0.0000005 is roughly the time since the "out of Africa" migration of homo sapiens, divided by the time since the big bang. Just this tiny fraction of the life of our universe ago, there were less humans on this planet than there are chimpanzees living on it today. Furthermore, research shows that all of us, no matter of which race, nationality or faith, are the descendants of a single human family. It should make all of us wonder about some of our deepest convictions. Are we really so different than one another? It took the universe 13.8 billion years to create intelligent life on earth. It took us 0.0000005 of this time to learn to be hateful and indifferent. Isn't that so stupid? I mean think about all the things that we value so much as differentiating us. Gender, skin color, nationality, belief systems, socioeconomic status. They are all just a result of the random noise at the edge of a 13.8 billion years long process. Isn't it just stupid that we invest so much of our mind power in trying to make sense of this noise instead of wrapping our mind around the awesomeness of the entire process? All our religions, all our addictions to short term and shallow solutions, they come from lack of perspective, from the fear that comes with measuring everything in the magnitude of a single lifetime. We are born, we live, we die, and first we think this is all we have and then we can't bare this thought. But it's just not true. We are part of the universe. We are made of the stuff that was created in the big bang and are shaped by the process that was going ever since.
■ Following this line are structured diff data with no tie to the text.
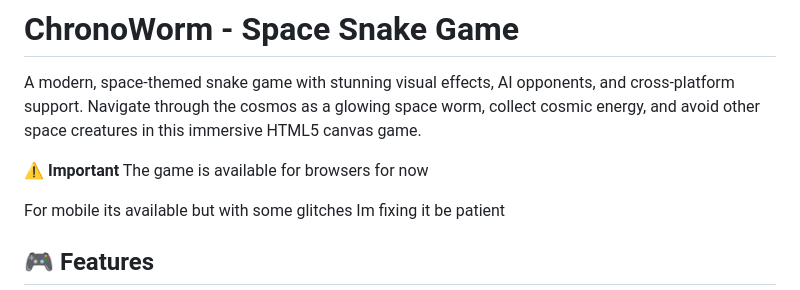
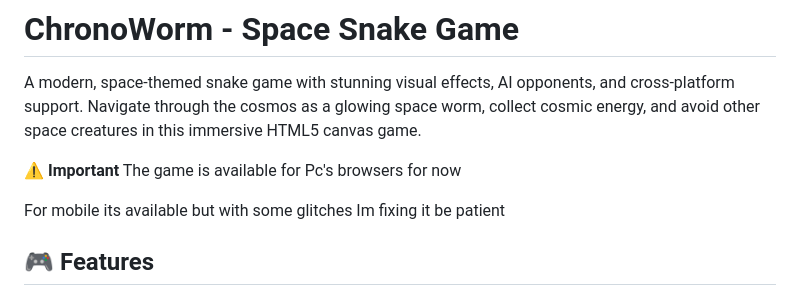
Before and after one commit to lazyxxxx-spec/ChronoWorm, a Markdown page: README.md, the part around the change. Rendered like a GitHub page.

```diff
--- a/README.md
+++ b/README.md
@@ -3,7 +3,7 @@
 A modern, space-themed snake game with stunning visual effects, AI opponents, and cross-platform support. Navigate through the cosmos as a glowing space worm, collect cosmic energy, and avoid other space creatures in this immersive HTML5 canvas game.
 
 **⚠️ Important**
-The game is available for browsers for now
+The game is available for Pc's browsers for now
 
 For mobile its available but with some glitches
 Im fixing it be patient
```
It makes us great. It makes us part of the almighty. It is it, and not all the things we falsely think that are important.